What is being asked: Copy every line from the data below in which the string "draft" can be found.
++++++++++
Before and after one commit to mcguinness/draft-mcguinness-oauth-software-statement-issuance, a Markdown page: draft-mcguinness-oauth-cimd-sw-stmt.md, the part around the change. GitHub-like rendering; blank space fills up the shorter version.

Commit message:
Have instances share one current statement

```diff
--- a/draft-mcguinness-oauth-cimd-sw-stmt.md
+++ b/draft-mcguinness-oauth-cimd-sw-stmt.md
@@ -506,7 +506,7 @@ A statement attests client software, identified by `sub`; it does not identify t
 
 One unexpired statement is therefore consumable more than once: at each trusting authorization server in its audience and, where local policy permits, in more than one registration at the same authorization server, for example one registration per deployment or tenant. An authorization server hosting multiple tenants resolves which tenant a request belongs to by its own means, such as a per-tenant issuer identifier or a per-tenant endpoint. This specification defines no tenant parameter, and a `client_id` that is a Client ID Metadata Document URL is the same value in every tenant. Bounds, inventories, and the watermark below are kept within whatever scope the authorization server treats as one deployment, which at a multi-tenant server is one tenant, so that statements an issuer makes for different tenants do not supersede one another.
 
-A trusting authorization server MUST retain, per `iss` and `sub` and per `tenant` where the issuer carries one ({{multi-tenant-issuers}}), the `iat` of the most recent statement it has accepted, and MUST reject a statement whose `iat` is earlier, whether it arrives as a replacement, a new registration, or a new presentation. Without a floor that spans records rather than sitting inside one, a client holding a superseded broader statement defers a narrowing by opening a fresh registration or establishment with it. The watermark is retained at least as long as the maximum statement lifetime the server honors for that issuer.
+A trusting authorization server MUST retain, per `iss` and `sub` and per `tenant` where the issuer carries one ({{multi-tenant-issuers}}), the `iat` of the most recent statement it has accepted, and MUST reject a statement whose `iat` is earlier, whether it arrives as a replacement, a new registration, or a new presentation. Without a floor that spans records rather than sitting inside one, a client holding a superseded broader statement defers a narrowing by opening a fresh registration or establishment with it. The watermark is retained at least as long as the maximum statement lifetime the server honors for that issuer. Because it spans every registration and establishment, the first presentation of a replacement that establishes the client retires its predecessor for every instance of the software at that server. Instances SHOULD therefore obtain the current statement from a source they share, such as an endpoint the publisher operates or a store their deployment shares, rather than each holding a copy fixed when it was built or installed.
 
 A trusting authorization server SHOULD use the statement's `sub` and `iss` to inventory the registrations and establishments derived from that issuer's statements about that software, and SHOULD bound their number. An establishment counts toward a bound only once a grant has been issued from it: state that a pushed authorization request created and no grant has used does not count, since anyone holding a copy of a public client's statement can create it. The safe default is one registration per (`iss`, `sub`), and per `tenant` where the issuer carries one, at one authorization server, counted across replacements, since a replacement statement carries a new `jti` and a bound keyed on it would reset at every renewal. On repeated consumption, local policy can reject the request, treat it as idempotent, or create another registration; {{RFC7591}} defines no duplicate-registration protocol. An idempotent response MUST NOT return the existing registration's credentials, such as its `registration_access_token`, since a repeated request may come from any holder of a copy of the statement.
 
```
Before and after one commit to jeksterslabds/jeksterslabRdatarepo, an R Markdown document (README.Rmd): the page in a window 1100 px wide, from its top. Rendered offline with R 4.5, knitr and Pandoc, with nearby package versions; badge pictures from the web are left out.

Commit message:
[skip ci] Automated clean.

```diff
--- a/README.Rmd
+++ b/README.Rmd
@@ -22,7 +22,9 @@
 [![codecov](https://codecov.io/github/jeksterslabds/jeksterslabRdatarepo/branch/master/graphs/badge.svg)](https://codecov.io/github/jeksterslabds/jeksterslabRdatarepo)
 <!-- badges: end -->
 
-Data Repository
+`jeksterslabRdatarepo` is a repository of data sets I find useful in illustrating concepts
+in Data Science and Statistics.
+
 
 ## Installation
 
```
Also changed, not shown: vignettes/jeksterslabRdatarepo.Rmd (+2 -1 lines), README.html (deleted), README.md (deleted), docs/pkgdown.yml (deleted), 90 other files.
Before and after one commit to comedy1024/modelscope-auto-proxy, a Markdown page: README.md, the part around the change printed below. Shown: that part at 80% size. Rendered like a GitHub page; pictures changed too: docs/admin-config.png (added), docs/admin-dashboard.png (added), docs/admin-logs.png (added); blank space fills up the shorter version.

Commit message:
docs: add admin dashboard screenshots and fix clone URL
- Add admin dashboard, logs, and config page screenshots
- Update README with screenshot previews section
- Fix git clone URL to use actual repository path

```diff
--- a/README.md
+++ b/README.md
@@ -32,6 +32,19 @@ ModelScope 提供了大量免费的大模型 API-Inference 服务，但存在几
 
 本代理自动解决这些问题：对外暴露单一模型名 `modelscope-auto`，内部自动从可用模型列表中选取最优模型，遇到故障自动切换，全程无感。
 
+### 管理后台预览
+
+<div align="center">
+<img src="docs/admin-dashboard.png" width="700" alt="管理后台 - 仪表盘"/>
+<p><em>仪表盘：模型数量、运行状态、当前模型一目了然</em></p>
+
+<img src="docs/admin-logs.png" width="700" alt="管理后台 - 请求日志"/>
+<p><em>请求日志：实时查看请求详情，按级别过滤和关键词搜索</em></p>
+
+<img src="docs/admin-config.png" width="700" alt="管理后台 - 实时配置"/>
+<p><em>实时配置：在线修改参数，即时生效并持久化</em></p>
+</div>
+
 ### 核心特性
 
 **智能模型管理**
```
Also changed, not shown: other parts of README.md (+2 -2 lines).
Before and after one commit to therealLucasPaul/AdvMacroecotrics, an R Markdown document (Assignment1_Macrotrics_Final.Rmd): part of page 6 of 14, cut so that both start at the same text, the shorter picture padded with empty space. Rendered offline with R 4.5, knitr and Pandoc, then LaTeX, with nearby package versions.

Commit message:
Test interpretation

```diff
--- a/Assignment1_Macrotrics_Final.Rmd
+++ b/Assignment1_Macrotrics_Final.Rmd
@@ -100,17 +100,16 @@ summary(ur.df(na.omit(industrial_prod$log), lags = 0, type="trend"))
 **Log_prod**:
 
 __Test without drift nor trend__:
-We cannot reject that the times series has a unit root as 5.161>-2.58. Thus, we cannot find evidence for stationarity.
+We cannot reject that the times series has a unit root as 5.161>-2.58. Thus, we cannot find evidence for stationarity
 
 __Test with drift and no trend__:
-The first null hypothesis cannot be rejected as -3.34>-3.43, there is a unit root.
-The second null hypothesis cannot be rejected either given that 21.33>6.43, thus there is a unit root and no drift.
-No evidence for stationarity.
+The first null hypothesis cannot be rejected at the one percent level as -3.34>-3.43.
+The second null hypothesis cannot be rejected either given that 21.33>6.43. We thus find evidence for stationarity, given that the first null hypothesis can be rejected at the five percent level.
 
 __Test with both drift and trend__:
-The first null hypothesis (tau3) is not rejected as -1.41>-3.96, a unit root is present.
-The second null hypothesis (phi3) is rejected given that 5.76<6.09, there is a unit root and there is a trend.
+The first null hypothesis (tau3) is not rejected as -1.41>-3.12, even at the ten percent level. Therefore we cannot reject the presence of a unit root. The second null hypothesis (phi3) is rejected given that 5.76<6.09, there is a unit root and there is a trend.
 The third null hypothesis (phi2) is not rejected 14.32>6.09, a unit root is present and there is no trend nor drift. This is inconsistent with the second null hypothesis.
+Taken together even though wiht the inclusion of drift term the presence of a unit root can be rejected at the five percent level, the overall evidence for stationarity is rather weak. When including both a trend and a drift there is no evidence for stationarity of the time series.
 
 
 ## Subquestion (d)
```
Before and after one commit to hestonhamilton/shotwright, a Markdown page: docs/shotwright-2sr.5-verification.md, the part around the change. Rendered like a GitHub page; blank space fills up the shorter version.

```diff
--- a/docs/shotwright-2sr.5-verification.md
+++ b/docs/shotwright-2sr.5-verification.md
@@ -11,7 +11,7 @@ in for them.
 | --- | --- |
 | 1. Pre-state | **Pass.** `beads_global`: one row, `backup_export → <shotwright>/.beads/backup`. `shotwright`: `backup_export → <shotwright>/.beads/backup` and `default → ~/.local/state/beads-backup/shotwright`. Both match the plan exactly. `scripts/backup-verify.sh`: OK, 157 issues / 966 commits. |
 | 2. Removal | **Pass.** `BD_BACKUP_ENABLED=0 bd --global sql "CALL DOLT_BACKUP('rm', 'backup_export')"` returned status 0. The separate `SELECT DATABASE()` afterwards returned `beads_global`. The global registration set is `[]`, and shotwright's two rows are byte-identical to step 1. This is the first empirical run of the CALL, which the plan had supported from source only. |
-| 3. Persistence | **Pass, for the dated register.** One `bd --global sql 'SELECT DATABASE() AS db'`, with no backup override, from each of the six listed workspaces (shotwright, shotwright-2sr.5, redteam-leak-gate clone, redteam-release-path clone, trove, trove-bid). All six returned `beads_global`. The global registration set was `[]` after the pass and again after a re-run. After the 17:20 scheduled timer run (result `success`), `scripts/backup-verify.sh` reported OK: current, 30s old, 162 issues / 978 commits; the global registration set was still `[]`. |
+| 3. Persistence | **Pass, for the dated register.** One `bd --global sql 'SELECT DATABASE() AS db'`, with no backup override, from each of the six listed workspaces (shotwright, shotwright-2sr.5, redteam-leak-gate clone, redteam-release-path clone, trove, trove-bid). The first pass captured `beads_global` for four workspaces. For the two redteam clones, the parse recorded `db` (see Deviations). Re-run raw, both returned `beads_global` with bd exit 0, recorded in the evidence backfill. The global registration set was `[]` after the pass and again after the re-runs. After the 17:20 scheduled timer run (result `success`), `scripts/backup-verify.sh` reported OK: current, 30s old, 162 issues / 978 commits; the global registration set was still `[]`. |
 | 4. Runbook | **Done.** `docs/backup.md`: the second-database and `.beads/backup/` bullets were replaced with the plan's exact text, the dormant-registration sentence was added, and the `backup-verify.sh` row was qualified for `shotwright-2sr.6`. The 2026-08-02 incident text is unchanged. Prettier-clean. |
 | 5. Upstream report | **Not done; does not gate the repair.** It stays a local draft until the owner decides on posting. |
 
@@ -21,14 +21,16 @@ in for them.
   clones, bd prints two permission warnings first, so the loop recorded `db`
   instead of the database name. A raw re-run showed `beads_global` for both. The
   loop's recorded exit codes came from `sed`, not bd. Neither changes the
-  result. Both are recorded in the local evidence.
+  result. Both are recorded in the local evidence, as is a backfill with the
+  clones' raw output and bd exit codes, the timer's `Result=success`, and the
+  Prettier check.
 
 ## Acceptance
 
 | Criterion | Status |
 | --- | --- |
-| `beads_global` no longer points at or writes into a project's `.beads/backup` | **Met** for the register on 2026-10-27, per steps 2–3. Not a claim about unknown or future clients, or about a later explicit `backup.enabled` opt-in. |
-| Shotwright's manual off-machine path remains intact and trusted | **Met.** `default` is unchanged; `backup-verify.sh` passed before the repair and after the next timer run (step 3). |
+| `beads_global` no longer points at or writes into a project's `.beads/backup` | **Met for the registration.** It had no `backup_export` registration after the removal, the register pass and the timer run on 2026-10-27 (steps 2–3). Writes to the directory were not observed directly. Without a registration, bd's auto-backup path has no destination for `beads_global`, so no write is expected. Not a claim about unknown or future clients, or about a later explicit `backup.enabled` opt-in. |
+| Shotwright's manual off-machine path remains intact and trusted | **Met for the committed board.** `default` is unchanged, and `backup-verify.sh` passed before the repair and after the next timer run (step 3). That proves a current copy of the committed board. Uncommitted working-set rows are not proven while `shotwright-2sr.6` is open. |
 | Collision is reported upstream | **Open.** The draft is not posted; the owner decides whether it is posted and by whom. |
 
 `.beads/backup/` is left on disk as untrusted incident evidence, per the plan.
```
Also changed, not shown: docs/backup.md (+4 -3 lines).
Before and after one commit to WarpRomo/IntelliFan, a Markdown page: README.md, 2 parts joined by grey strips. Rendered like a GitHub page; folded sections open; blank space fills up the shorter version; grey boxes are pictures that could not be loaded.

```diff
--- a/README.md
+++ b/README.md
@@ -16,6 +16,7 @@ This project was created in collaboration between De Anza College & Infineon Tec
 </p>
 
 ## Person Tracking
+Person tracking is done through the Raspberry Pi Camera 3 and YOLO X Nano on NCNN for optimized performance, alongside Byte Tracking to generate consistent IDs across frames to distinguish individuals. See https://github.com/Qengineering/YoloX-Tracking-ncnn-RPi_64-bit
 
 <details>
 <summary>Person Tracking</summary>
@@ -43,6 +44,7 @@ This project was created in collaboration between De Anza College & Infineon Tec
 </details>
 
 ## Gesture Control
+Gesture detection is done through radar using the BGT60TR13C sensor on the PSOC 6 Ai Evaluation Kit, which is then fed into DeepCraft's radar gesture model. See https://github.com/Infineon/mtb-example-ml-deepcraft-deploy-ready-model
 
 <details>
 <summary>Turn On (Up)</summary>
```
++++++++++
Problem solution:
Before and after one commit to mcguinness/draft-mcguinness-oauth-software-statement-issuance, a Markdown page: draft-mcguinness-oauth-cimd-sw-stmt.md, the part around the change. GitHub-like rendering; blank space fills up the shorter version.
--- a/draft-mcguinness-oauth-cimd-sw-stmt.md
+++ b/draft-mcguinness-oauth-cimd-sw-stmt.md
 | 5. Upstream report | **Not done; does not gate the repair.** It stays a local draft until the owner decides on posting. |
 | Collision is reported upstream | **Open.** The draft is not posted; the owner decides whether it is posted and by whom. |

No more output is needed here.